While this research in and of itself is interesting — a lens into how our brains work — what I found even more intriguing is the “why”.
Why do we have biases in the first place? The underlying principle is our tendency to find causal relationships in randomness. Whether we care to admit it or not, most of life’s events occur at random.
But, we need the events in our life to make sense — to have happened for a reason, even when no reason exists. As a result, we come up with an explanation to make meaning of the information we are given.
Here’s an example from Thinking Fast and Slow of how Kahneman makes the case for this:
“A study of new diagnoses of kidney cancer in the 3,141 counties of the United States reveals a remarkable pattern. The counties in which the incidence of kidney cancer is lowest are mostly rural, sparsely populated and located in traditionally Republican states in the Midwest, the South, and the West.”

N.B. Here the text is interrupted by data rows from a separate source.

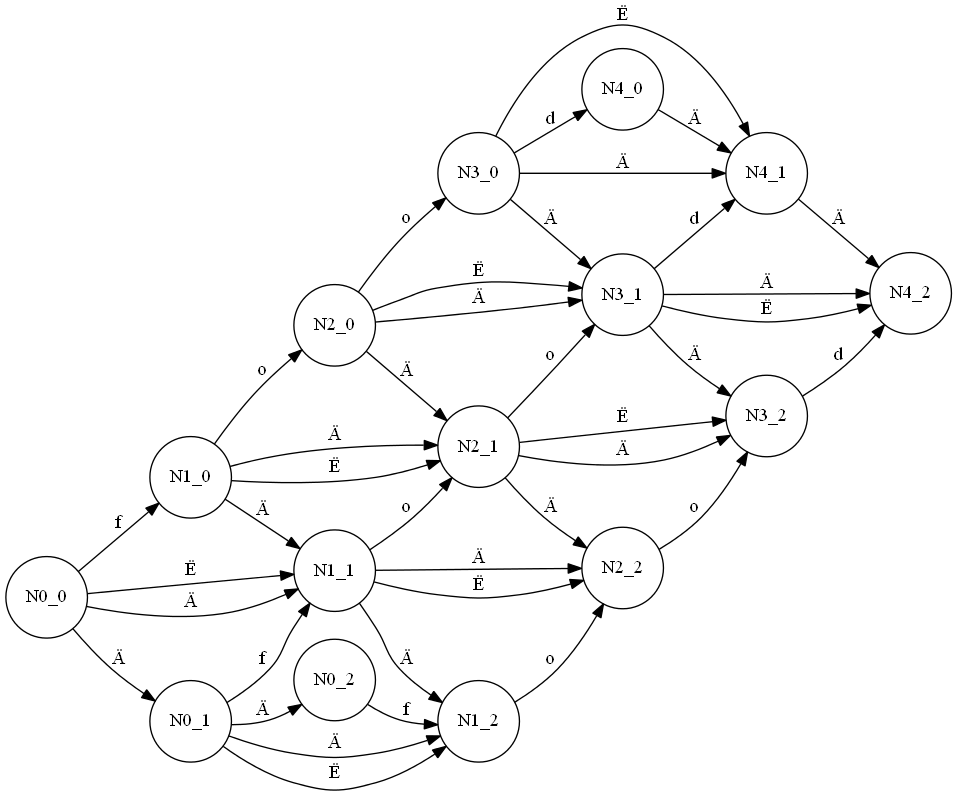
This is SearchAlgorithms.Test/nfa.dot.png from isabella232/SearchAlgorithms, a Graphviz export, as it was before one commit. Its source is kept beside it as SearchAlgorithms.Test/nfa.dot. The source it was exported from:
```dot
digraph nfa {
rankdir=LR;
node [shape = circle];
N0_0 -> N1_0 [ label = "f" ];
N0_0 -> N0_1 [ label = "Ä" ];
N0_0 -> N1_1 [ label = "Ä" ];
N0_0 -> N1_1 [ label = "Ë" ];
N0_1 -> N1_1 [ label = "f" ];
N0_1 -> N0_2 [ label = "Ä" ];
N0_1 -> N1_2 [ label = "Ä" ];
N0_1 -> N1_2 [ label = "Ë" ];
N0_2 -> N1_2 [ label = "f" ];
N1_0 -> N2_0 [ label = "o" ];
N1_0 -> N1_1 [ label = "Ä" ];
N1_0 -> N2_1 [ label = "Ä" ];
N1_0 -> N2_1 [ label = "Ë" ];
N1_1 -> N2_1 [ label = "o" ];
N1_1 -> N1_2 [ label = "Ä" ];
N1_1 -> N2_2 [ label = "Ä" ];
N1_1 -> N2_2 [ label = "Ë" ];
N1_2 -> N2_2 [ label = "o" ];
N2_0 -> N3_0 [ label = "o" ];
N2_0 -> N2_1 [ label = "Ä" ];
N2_0 -> N3_1 [ label = "Ä" ];
N2_0 -> N3_1 [ label = "Ë" ];
N2_1 -> N3_1 [ label = "o" ];
N2_1 -> N2_2 [ label = "Ä" ];
N2_1 -> N3_2 [ label = "Ä" ];
N2_1 -> N3_2 [ label = "Ë" ];
N2_2 -> N3_2 [ label = "o" ];
N3_0 -> N4_0 [ label = "d" ];
N3_0 -> N3_1 [ label = "Ä" ];
N3_0 -> N4_1 [ label = "Ä" ];
N3_0 -> N4_1 [ label = "Ë" ];
N3_1 -> N4_1 [ label = "d" ];
N3_1 -> N3_2 [ label = "Ä" ];
N3_1 -> N4_2 [ label = "Ä" ];
N3_1 -> N4_2 [ label = "Ë" ];
N3_2 -> N4_2 [ label = "d" ];
N4_0 -> N4_1 [ label = "Ä" ];
N4_1 -> N4_2 [ label = "Ä" ];
}
```
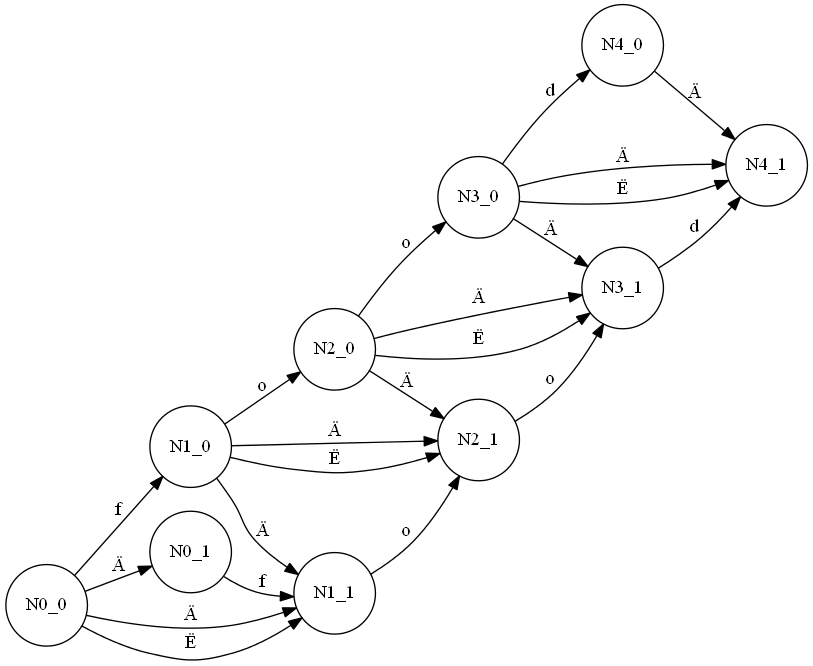
The same diagram one commit later.

What changed in the source:
```diff
@@ -6,37 +6,20 @@
 N0_0 -> N1_1 [ label = "Ä" ];
 N0_0 -> N1_1 [ label = "Ë" ];
 N0_1 -> N1_1 [ label = "f" ];
-N0_1 -> N0_2 [ label = "Ä" ];
-N0_1 -> N1_2 [ label = "Ä" ];
-N0_1 -> N1_2 [ label = "Ë" ];
-N0_2 -> N1_2 [ label = "f" ];
 N1_0 -> N2_0 [ label = "o" ];
 N1_0 -> N1_1 [ label = "Ä" ];
 N1_0 -> N2_1 [ label = "Ä" ];
 N1_0 -> N2_1 [ label = "Ë" ];
 N1_1 -> N2_1 [ label = "o" ];
-N1_1 -> N1_2 [ label = "Ä" ];
-N1_1 -> N2_2 [ label = "Ä" ];
-N1_1 -> N2_2 [ label = "Ë" ];
-N1_2 -> N2_2 [ label = "o" ];
 N2_0 -> N3_0 [ label = "o" ];
 N2_0 -> N2_1 [ label = "Ä" ];
 N2_0 -> N3_1 [ label = "Ä" ];
 N2_0 -> N3_1 [ label = "Ë" ];
 N2_1 -> N3_1 [ label = "o" ];
-N2_1 -> N2_2 [ label = "Ä" ];
-N2_1 -> N3_2 [ label = "Ä" ];
-N2_1 -> N3_2 [ label = "Ë" ];
-N2_2 -> N3_2 [ label = "o" ];
 N3_0 -> N4_0 [ label = "d" ];
 N3_0 -> N3_1 [ label = "Ä" ];
 N3_0 -> N4_1 [ label = "Ä" ];
 N3_0 -> N4_1 [ label = "Ë" ];
 N3_1 -> N4_1 [ label = "d" ];
-N3_1 -> N3_2 [ label = "Ä" ];
-N3_1 -> N4_2 [ label = "Ä" ];
-N3_1 -> N4_2 [ label = "Ë" ];
-N3_2 -> N4_2 [ label = "d" ];
 N4_0 -> N4_1 [ label = "Ä" ];
-N4_1 -> N4_2 [ label = "Ä" ];
 }
```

As you read this, you probably thought that this makes sense. Low incidences of cancer in rural living is intuitive, because the air is cleaner and you’re just eating what you grow. It’s healthy. It’s how we all should live.
But, what if Kahneman changed a single word in the prompt above:
“A study of new diagnoses of kidney cancer in the 3,141 counties of the United States reveals a remarkable pattern. The counties in which the incidence of kidney cancer is highest are mostly rural, sparsely populated and located in traditionally Republican states in the Midwest, the South, and the West.”
If presented with this statistical statement, your reaction might shift. You may think — well, of course. People living in rural areas see higher rates of poverty, so they have unhealthier meals, and this could totally be a cause of cancer.
Did you notice how quickly your mind jumped from one explanation to the polar opposite?
This is our brain looking to make meaning.
As Kahneman points out in study after study, our brains easily craft narratives like this because there is comfort in believing that we understand the world around us. The alternative is to accept randomness, and we often just don’t want to accept that dangerously existential reality.
Why are we anti-randomness?
Morgan Housel, investor and author, peels back an additional layer on the idea of randomness in his book, Psychology of Money. Why is it that we don’t feel comfortable accepting randomness? It comes down to our need for control as a proxy for safety.
“Wanting to believe that we are in control is an emotional itch that needs to be scratched, rather than an analytical problem to be calculated and solved. The illusion of control is more persuasive than the reality of uncertainty. So we cling to stories about outcomes being in our control...Everyone has an incomplete view of the world. But we form a complete narrative to fill in the gaps.”
A lot of the explanations we come up with are nothing more than conjecture. By grounding ourselves so deeply in the idea that “everything happens for a reason”, we push ourselves further and further away from accepting a single fact impacting us all: life is random. And while we think we have control over life’s events, none of us really do.
The Dangers of Our Stories
There is something really beautiful to me about our minds operating with the emotional quotient of making meaning. It gives us a sense of purpose and allows us to believe that our lives matter. With that said, there is also danger in crafting a story where one doesn’t exist.
When we rely on the convenient story that we’ve told ourselves, we rarely stop to think critically about our understanding of reality. In this way, we value a sense of control over truth. It makes us think we have the explanation, not an explanation. This type of thinking can cause us to overvalue surface level connections and overlook deeper relationships. What’s more is that oftentimes, there is no explanation to even be had.
The effects of this can be as trivial as social media rabbit holes or not seeking proper care for an allergic reaction (totally hypothetical, of course) and as significant as keeping under-informed political or social views.
When’s the last time you stopped to question something you know to be true?
Stories by Shiv is part of Wayfinder, a writer collective exploring questions that matter.